━━ SOURCE INFORMATION ━━

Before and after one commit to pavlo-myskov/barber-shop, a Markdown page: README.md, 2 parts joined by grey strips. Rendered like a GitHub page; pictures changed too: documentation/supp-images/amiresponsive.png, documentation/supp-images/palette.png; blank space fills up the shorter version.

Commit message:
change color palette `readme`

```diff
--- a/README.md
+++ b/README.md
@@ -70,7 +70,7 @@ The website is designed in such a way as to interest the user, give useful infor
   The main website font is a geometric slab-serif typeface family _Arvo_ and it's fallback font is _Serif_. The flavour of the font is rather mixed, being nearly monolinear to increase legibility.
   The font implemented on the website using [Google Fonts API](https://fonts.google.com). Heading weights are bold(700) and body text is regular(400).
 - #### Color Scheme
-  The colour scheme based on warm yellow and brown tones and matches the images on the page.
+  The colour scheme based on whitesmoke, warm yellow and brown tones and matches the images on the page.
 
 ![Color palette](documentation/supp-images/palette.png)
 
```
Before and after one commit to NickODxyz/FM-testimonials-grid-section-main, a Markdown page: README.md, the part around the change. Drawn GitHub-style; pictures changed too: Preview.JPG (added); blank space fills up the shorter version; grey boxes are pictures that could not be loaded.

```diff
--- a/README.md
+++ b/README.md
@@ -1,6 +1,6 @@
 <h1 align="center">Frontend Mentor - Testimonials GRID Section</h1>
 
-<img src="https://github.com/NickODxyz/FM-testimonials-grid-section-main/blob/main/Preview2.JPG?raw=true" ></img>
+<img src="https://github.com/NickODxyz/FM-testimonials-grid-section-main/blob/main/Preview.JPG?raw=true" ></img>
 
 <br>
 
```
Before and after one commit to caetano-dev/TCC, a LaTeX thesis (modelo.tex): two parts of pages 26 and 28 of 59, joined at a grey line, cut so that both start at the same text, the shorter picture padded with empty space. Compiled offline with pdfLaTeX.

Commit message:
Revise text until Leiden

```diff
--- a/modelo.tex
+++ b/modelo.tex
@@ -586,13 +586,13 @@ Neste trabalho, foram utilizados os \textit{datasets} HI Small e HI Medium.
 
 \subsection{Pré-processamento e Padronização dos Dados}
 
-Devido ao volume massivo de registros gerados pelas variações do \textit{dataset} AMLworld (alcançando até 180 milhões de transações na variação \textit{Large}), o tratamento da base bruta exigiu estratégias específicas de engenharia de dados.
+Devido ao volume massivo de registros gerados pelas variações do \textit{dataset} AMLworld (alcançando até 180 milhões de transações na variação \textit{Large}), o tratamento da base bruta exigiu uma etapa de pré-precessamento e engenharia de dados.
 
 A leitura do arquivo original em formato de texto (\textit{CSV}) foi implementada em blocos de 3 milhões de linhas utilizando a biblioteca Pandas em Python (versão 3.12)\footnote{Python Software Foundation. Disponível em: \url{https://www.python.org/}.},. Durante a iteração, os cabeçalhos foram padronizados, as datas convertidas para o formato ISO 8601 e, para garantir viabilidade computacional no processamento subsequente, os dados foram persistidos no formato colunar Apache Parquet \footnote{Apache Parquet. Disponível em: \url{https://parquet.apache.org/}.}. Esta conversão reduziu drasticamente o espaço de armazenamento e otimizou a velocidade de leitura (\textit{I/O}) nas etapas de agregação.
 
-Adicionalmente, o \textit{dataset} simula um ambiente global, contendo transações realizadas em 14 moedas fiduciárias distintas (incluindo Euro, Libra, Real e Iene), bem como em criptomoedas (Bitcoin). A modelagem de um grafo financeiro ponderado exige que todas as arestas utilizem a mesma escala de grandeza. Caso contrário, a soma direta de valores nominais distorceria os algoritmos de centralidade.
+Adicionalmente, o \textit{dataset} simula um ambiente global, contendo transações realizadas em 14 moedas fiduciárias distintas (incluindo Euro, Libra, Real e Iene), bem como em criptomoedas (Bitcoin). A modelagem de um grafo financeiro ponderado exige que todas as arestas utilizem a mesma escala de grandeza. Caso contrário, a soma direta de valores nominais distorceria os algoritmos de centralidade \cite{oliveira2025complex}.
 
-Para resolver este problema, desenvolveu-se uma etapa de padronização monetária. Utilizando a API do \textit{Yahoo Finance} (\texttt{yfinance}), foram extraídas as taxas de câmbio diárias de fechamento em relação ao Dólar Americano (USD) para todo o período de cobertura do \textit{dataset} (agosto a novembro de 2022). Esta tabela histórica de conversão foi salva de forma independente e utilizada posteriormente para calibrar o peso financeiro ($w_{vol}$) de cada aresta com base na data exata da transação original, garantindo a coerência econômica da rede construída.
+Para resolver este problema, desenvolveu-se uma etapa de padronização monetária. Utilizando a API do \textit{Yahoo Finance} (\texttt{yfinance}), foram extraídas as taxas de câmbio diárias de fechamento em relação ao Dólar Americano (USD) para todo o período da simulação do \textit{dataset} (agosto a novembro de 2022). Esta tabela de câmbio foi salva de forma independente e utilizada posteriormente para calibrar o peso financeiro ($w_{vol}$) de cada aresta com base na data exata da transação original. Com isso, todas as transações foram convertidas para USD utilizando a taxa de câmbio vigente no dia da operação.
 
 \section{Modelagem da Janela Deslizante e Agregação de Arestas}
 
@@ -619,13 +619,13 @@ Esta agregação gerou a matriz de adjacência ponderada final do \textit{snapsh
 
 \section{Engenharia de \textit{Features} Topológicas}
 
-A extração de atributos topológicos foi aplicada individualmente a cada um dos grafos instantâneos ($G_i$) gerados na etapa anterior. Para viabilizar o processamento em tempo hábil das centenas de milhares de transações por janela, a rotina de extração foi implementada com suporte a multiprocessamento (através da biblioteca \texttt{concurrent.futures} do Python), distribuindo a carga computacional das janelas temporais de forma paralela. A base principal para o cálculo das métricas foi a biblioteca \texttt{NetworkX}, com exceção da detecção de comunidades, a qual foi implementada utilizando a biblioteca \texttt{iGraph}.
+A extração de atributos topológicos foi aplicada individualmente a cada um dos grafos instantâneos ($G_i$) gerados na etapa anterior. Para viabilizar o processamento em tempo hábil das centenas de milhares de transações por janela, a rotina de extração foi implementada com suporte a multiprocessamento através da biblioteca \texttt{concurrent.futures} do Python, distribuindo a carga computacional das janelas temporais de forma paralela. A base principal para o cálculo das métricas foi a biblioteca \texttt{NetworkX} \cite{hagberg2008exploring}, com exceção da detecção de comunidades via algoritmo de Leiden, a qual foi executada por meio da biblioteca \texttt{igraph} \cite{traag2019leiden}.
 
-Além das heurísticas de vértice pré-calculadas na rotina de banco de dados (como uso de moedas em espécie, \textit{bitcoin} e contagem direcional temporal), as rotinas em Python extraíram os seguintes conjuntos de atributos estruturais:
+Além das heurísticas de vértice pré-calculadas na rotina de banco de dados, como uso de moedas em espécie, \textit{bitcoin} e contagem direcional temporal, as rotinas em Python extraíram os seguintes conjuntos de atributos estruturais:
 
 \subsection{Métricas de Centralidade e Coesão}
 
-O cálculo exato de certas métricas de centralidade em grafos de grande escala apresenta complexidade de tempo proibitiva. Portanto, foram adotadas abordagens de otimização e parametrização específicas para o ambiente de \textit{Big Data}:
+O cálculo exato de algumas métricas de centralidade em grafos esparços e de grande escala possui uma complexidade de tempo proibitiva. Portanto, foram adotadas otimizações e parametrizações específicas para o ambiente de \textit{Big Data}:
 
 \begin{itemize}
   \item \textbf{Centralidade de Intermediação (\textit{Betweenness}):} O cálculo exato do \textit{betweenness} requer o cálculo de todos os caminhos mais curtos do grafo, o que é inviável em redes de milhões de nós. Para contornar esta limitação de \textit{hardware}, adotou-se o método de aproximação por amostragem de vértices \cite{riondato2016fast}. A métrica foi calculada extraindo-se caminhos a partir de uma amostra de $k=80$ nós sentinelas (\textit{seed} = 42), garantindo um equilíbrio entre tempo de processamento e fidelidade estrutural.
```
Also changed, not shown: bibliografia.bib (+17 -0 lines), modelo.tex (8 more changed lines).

━━━

* [EXERCISE AIM] For every line in the data above that holds "modelo", return the line itself.

* [WRITTEN ANSWER]
Before and after one commit to caetano-dev/TCC, a LaTeX thesis (modelo.tex): two parts of pages 26 and 28 of 59, joined at a grey line, cut so that both start at the same text, the shorter picture padded with empty space. Compiled offline with pdfLaTeX.
--- a/modelo.tex
+++ b/modelo.tex
Also changed, not shown: bibliografia.bib (+17 -0 lines), modelo.tex (8 more changed lines).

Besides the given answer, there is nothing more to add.